Through this effort, I also learned that they were also looking for sample photos to include in the Beta release. Sample photos are different from themes in that they are visible in the File Explorer app. (Sample images let users try features like the photo viewer app before adding their own photos later.)
I was happy to submit a handful of photos, including my photo of the Amphitrite Lighthouse. Some time later, they asked if they could use my photo in the final release instead. I was excited to hear that my photo might be enjoyed by so many Windows users, so I allowed them to use it.
About the photo.
At the time, I was still shooting with my first Digital SLR, the 6 megapixel original “Canon EOS Digital Rebel”, and I was using the Canon 10-22 EF-S lens. The photo was taken without a tripod at ISO 100, 1/50 sec, f/6.3, with 17mm zoom. The focus on that lens is a little soft, but you can’t tell given the small size of the final photo.
The sample photos were kept small with a low 1024×768 resolution to minimize space on almost every PC in the world. The design team did some light editing from the file I provided, including the removal of the antenna behind the lighthouse and a much tighter cropping.
Easter Egg – I’m in your computer!

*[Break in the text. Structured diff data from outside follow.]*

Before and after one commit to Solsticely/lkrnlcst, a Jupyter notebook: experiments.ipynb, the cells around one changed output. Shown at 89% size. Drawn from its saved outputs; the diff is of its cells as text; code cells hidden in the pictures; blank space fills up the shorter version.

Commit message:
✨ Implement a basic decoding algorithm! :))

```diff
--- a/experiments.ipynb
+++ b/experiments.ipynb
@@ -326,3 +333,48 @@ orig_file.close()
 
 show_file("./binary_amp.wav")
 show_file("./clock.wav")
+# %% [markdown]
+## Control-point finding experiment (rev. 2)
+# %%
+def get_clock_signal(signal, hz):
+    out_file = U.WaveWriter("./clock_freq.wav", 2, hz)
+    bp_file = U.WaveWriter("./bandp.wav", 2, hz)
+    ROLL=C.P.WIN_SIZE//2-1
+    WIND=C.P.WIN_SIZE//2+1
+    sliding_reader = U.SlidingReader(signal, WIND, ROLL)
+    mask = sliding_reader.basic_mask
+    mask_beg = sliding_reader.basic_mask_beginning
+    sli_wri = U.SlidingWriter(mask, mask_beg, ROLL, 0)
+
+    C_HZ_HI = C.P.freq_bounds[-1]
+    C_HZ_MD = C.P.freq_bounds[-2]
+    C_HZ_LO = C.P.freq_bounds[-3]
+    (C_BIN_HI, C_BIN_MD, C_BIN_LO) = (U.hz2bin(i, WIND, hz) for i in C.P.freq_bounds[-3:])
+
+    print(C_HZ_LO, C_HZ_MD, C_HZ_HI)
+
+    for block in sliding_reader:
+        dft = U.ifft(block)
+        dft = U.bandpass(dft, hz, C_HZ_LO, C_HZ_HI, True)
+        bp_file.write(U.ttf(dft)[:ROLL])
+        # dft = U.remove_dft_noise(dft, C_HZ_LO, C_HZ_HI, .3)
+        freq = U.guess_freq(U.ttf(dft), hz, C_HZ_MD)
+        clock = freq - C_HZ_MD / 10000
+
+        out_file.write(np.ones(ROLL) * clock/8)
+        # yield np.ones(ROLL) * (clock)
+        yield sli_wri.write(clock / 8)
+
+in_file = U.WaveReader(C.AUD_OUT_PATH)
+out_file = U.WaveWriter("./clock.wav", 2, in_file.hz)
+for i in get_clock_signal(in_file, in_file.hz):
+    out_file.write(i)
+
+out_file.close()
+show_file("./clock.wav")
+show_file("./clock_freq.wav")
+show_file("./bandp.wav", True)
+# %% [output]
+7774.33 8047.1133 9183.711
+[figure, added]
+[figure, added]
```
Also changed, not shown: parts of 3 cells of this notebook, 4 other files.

Search for “Tom Alphin” on any computer running Windows 7, and this photo will show up! The sample photos were given metadata including a fake “rating” (5 stars, naturally), and the “Author” field with my name. (It also includes an incorrect “date created” of February 11, 2008, which is probably the date that I provided the photo.)
Welcoming Windows 10 with an encore visit to the Lighthouse!
I still work on the Windows team, and am excited by Windows 10, our latest operating system which was released on July 29, 2015. It is the latest Microsoft operating system, and it contains lots of new features including Cortana search capabilities, a new web browser, Windows Hello, and lots more. Many of the new features will appeal to those users still enjoying Windows 7, including a more familiar Start menu and other optimizations for the many users who don’t have a touch screen yet. For the next year, it’s available as a free upgrade for users running Windows 7 or 8. In a way, the release of Windows 10 marks the end of people enjoying my Lighthouse photo on the millions of PC’s running Windows 7.
Last week I had a chance to visit to the very same lighthouse where I took that photo in 2007, since I hadn’t been back since then. We made a day trip to the west coast of Vancouver Island to visit Pacific Rim National Park, and to visit the lighthouse in Ucluelet (We were staying outside Parksville with my parents, aunt, and uncle).
We weren’t able to wait until sunset since we had a long drive to get back to Parksville, but I seized the opportunity to get some photos of the lighthouse from the same location. This time I had a better camera, a better lens, and a Tripod so everything is nice and sharp.
By carefully reviewing the old photo, I was able to find the closest location I could to the original photograph and set my tripod there. I’m pretty confident that this is the exact spot to re-create the Windows 7 photo from the same angle. I was fun to find what I believe is exactly the same spot, and to take some additional photos.